Sunscreen should be applied generously and evenly, at least 15 minutes before you are exposed to the sun. Don’t forget to coat your ears, back of your hands, and scalp if you’re bald or have short hair. You should reapply at least every 2 hours, especially if using a chemical sunscreen. You may need to reapply more often if you’re sweating, swimming, or toweling off.
The sun’s rays are strongest between 11 a.m. to 3 p.m., especially at noon, so try to avoid too much exposure to the sun during those times if you can. The sun is harsher the closer you get to the equator and at higher altitudes, so be extra careful in these environments.
The damaging effects of UV rays can also be increased if there’s a reflection from snow, water and light-coloured sand. Did you know that snow reflects up to 80 per cent of the sun’s rays! That’s right, you could be getting a double dose of radiation when skiing down your favourite run. So be sure to protect your skin in the winter too!
How do I apply sunscreen?
To get the full benefit from your sunscreen, it’s important to use the recommended amount: approximately one full shot glass for your entire body. An adult should use about 7 teaspoons (35mL) of sunscreen to cover all areas of exposed skin; one teaspoon each for your arm, leg, front, back, face and neck should be sufficient. Don’t forget to protect your lips as well by using a lip balm with SPF.
For men with body hair, using a cream-based sunscreen is sometimes not the best experience. Try using sunscreen oils with a minimum SPF 30. These oils penetrate through the barrier of hair without needing too much work to rub onto your skin.
Careful when using spray sunscreens! These products spray a fine mist, meaning you will likely need multiple coats before you have a full, even application. Spray indoors whenever possible to prevent any wind from blowing the sunscreen before it even hits your body. We don’t recommend spray sunscreens, but its better to try using the spray than nothing at all.
If you’ve ever wondered whether sunscreen and insect repellents can be used safely together, the answer is yes! Just apply the sunscreen first, then the insect repellent and you’ll be ready to enjoy all the best parts of summer.
Before using a new sunscreen for you or your family, consider testing the product on a small area of skin, like on the inner forearm, especially if you have sensitive skin. Check for a reaction after 48 hours. If the skin develops a rash, becomes itchy, or reacts in another way, try a different type or brand of sunscreen.
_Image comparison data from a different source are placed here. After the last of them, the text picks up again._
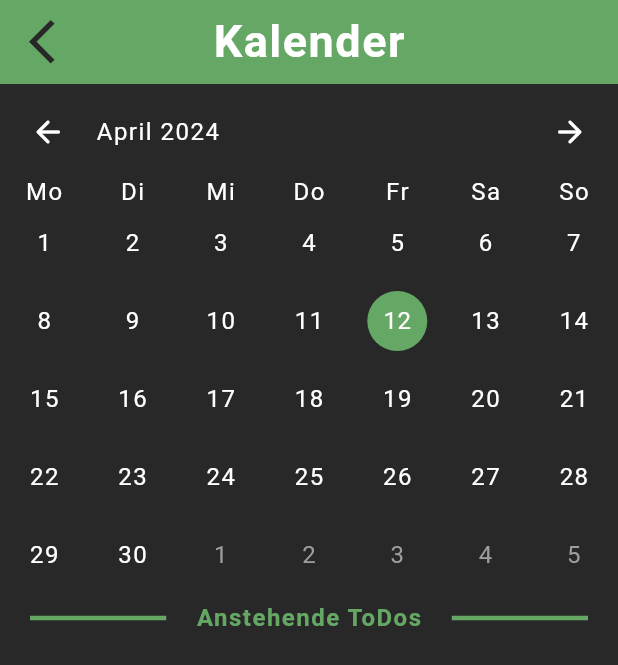
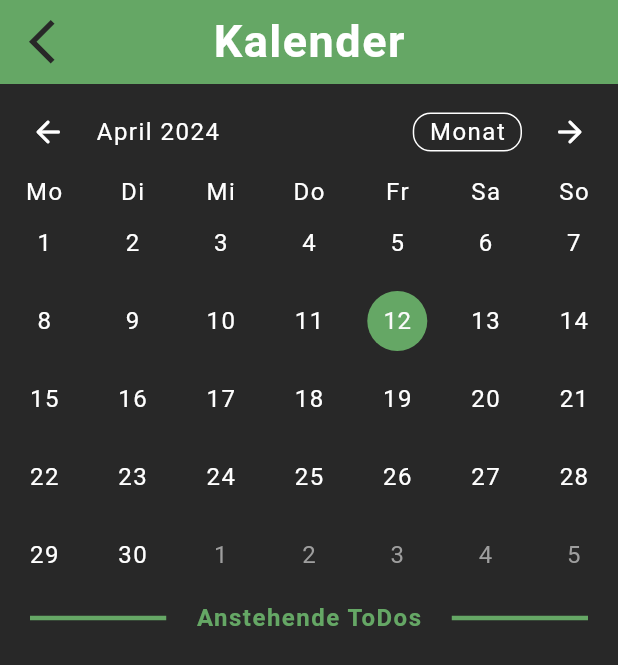
Before and after one commit to JonasBartlla/software_engineering_project_flutter, a Flutter app: the CalenderScreen screen opened directly, on a phone screen of 412 x 824 dp. Shown: the top 665 px of the screen. Run offline on Flutter 3.47's test engine with Material 3 defaults, Android fonts, the phone set to English and light mode, and no system bars; drawn by our look-alikes of table_calendar; our stand-ins replace cloud_firestore, firebase_auth, firebase_core, firebase_messaging, firebase_storage, flutter_spinkit and 4 more; missing offline and left inert: dart:html, list_ext; accounts and stored records are empty; network calls fail; Roboto replaces fonts that are missing (Comfortaa); project files that could hold a hidden picture were left out.

Commit message:
added calender to app and made some icon changes

```diff
--- a/lib/pages/home/lists/view_tasks_screen.dart
+++ b/lib/pages/home/lists/view_tasks_screen.dart
@@ -131,7 +131,7 @@ class _ListOfTaskPageState extends State<ListOfTasksPage> {
                     mainAxisAlignment: MainAxisAlignment.center,
                     children: [
                       const Icon(
-                        Icons.add,
+                        Icons.add_rounded,
                         color: Colors.white,
                         size: 35,
                       ),
--- a/lib/pages/home/main_screens/calender_page.dart
+++ b/lib/pages/home/main_screens/calender_page.dart
@@ -114,6 +114,7 @@ class _customValueListBuilderState extends State<customValueListBuilder> {
     List<Task> getEventsForDay(DateTime day) {
       return taskEvents[day] ?? [];
     }
+    //
 
     return Column(
       children: [
@@ -122,6 +123,7 @@ class _customValueListBuilderState extends State<customValueListBuilder> {
           firstDay: DateTime.utc(2010, 10, 16),
           lastDay: DateTime.utc(2030, 3, 14),
           focusedDay: _focusedDay,
+          availableCalendarFormats: const {CalendarFormat.month : 'Monat', CalendarFormat.twoWeeks : '2 Wochen', CalendarFormat.week : 'Woche'},
           startingDayOfWeek: StartingDayOfWeek.monday,
           locale: 'de',
           selectedDayPredicate: (day) {
@@ -154,7 +156,7 @@ class _customValueListBuilderState extends State<customValueListBuilder> {
                   border:
                       Border.all(width: 2, color: AppColors.myCheckItGreen))),
           headerStyle: HeaderStyle(
-            formatButtonVisible: false,
+            formatButtonVisible: true,
             //titleCentered: true,
             formatButtonDecoration: const BoxDecoration(
                 border: Border.fromBorderSide(
--- a/lib/pages/home/main_screens/home.dart
+++ b/lib/pages/home/main_screens/home.dart
@@ -312,7 +312,7 @@ class _HomeState extends State<Home> {
                           mainAxisAlignment: MainAxisAlignment.center,
                           children: [
                             const Icon(
-                              Icons.add,
+                              Icons.add_rounded,
                               color: Colors.white,
                               size: 35,
                             ),
```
This TED video is the BEST summary of the effects of UV rays and sunscreen.
It covers everything that we want you to know with great visuals. Watch, Learn, and Be sun-safe!